* Task to carry out *
An exact copy of the entries is needed, with every picture left out.

Web page revision data
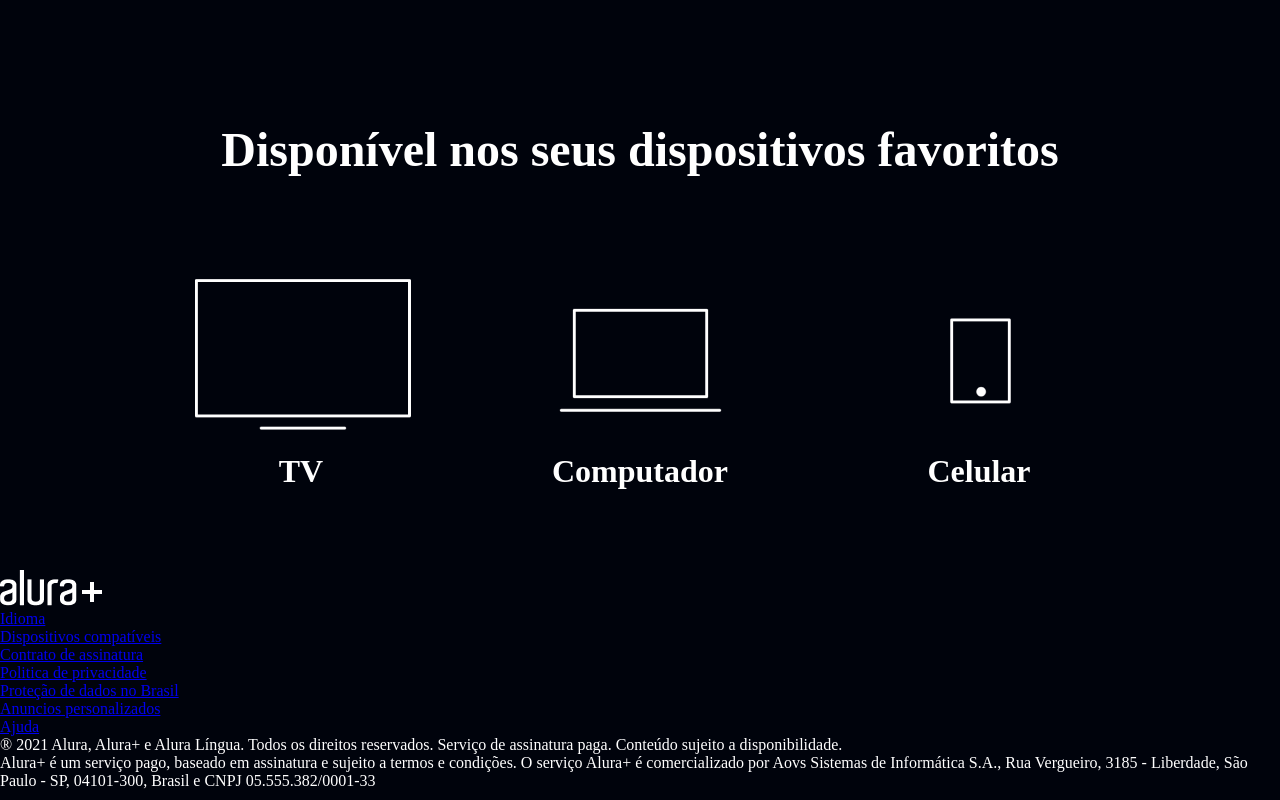
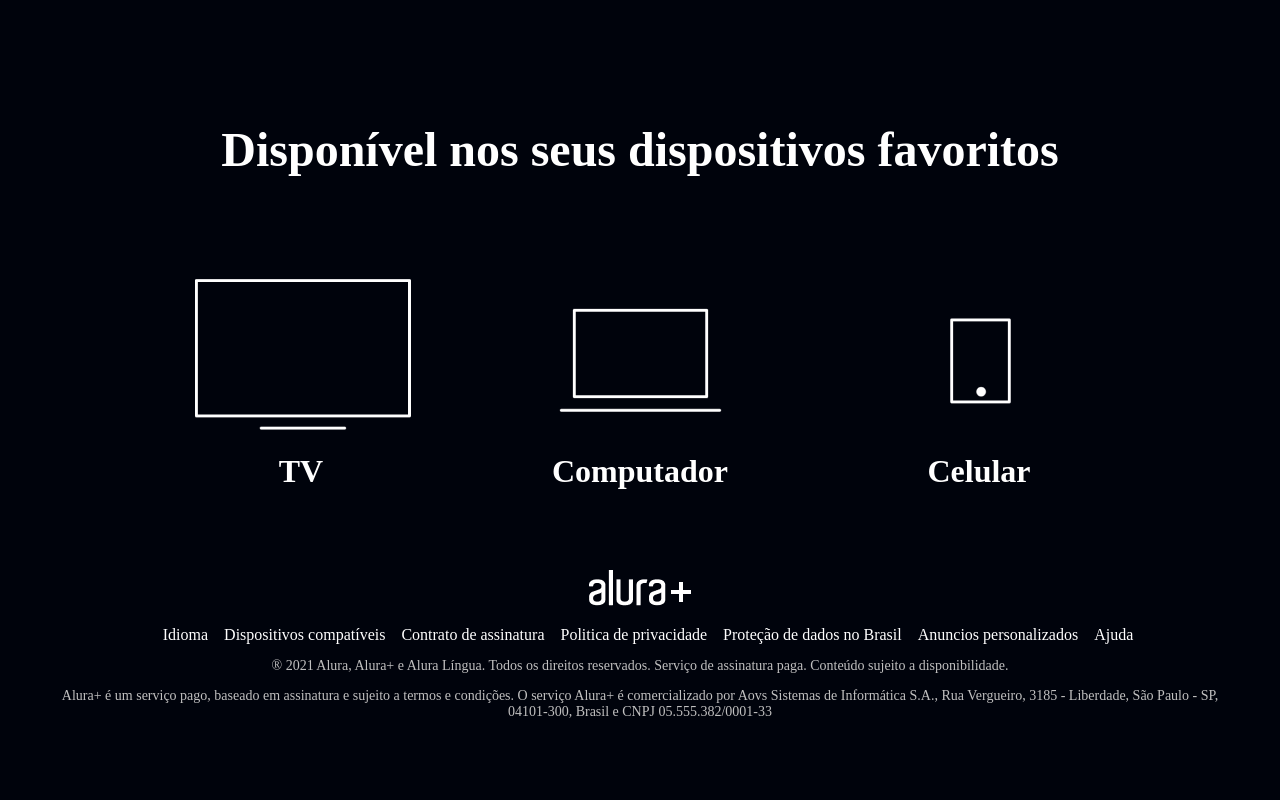
Before and after one commit to K3villynSouza/combo.kev, a plain HTML site: page index.html in a window 1280 px wide. Shown: the part 3078-3878 px from the top of the page. Drawn offline with Linux system fonts and the light colour scheme; files whose address does not match are found by name.

Commit message:
Update styles.css

```diff
--- a/styles.css
+++ b/styles.css
@@ -111,3 +111,23 @@ body {
     font-size: 32px;
     color: var(--branco-principal);
 }
+.rodape__lista {
+    display: flex;
+    justify-content: center;
+    list-style-type: none;
+    margin-top: 1em;
+}
+.lista__link a{
+    text-decoration: none;
+    color: var(--branco-principal);
+    margin-left: 1em;
+}
+.rodape__texto {
+    margin: 1em 0;
+    color: var(--cinza-secundario);
+    font-size: 14px;
+}
+.rodape {
+    text-align: center;
+    margin: 5em 3em;
+}
```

* Exercise response *
Before and after one commit to K3villynSouza/combo.kev, a plain HTML site: page index.html in a window 1280 px wide. Shown: the part 3078-3878 px from the top of the page. Drawn offline with Linux system fonts and the light colour scheme; files whose address does not match are found by name.

Commit message:
Update styles.css

```diff
--- a/styles.css
+++ b/styles.css
@@ -111,3 +111,23 @@ body {
     font-size: 32px;
     color: var(--branco-principal);
 }
+.rodape__lista {
+    display: flex;
+    justify-content: center;
+    list-style-type: none;
+    margin-top: 1em;
+}
+.lista__link a{
+    text-decoration: none;
+    color: var(--branco-principal);
+    margin-left: 1em;
+}
+.rodape__texto {
+    margin: 1em 0;
+    color: var(--cinza-secundario);
+    font-size: 14px;
+}
+.rodape {
+    text-align: center;
+    margin: 5em 3em;
+}
```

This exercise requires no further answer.